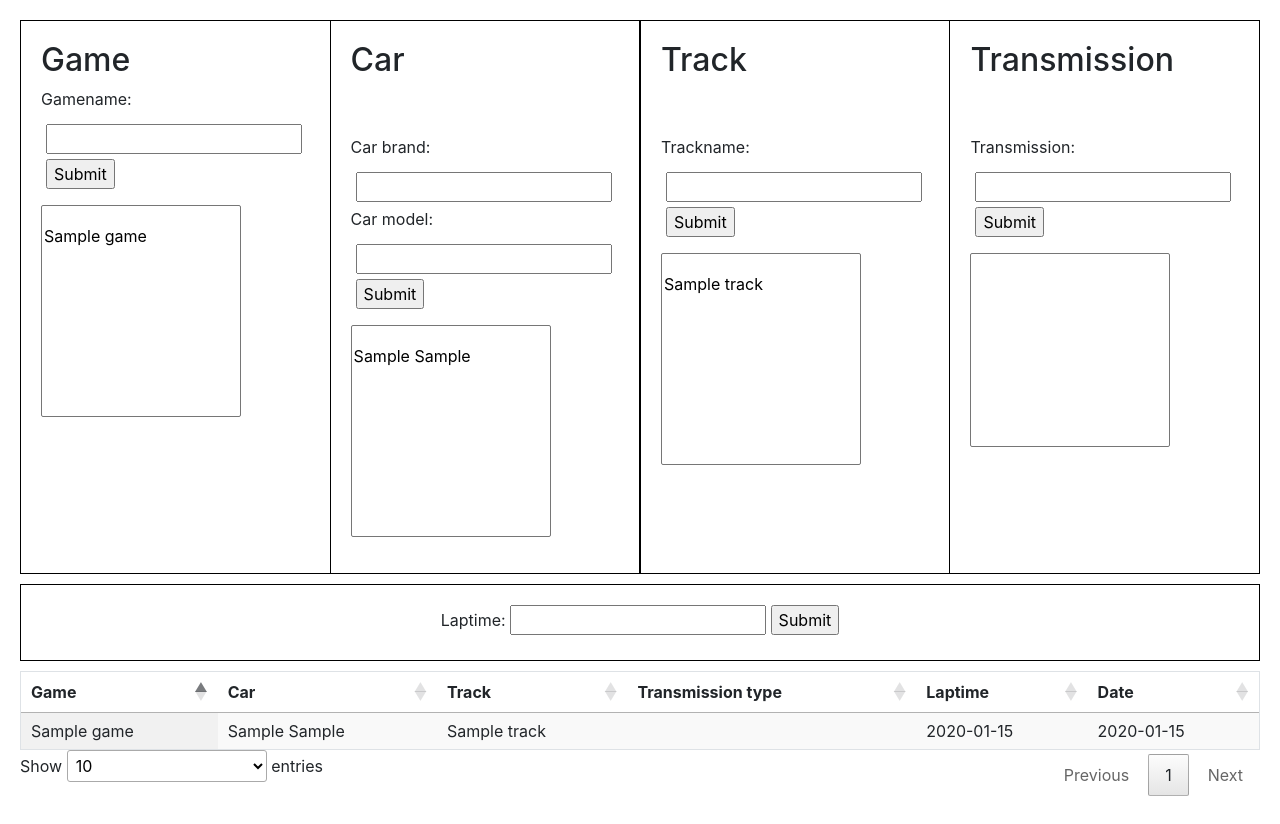
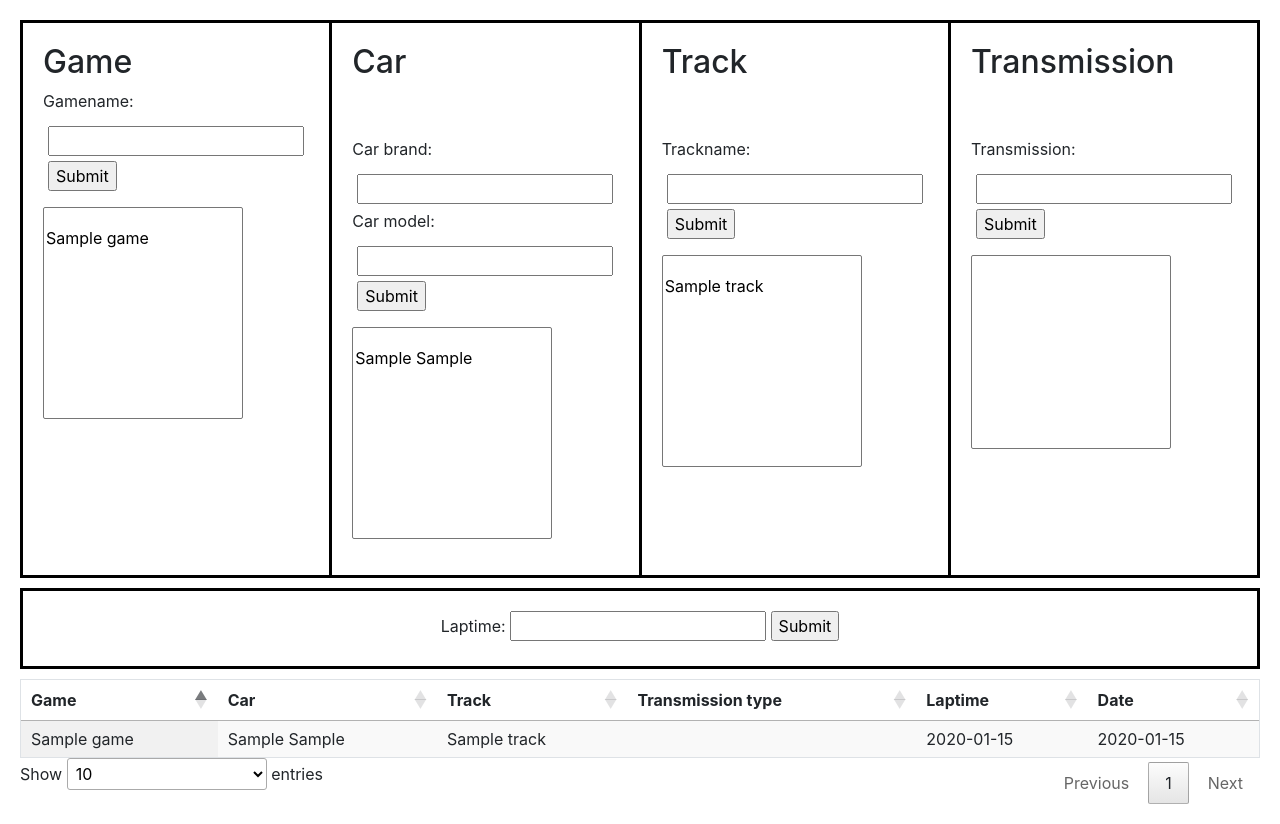
Before and after one commit to MarcelKaemper/Laptime-tracker, a PHP site: page / in a window 1280 px wide. Before the commit the page ends 796 px from the top, so only its background shows below. Run offline with PHP 8.4, Linux system fonts and the light colour scheme; tables that the repository leaves empty or names only in its code hold one stand-in row (values such as "Sample post"); data that the repository does not hold is empty; some libraries are stand-ins or nearby versions.

Commit message:
Fixed borders

```diff
--- a/styles.css
+++ b/styles.css
@@ -1,15 +1,12 @@
 .container {
-    border: 1px solid black;
+    border: 3px solid black;
+    border-right: 0;
     width: 100%;
     padding: 20px;
 }
 
-.container:first-of-type {
-    border-right: 0;
-}
-
 .container:last-of-type {
-    border-left: 0;
+    border-right: 3px solid black;
 }
 
 body {
@@ -20,7 +17,7 @@ body {
 #addLaptimeForm {
     text-align: center;
     padding: 20px;
-    border: 1px solid black;
+    border: 3px solid black;
     margin: 10px;
     margin-left: 0;
     margin-right: 0;
```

+ + + + + + +

Please count, in the material above, the lines that hold the word "container", and report only the total.

> [Problem solution]: 3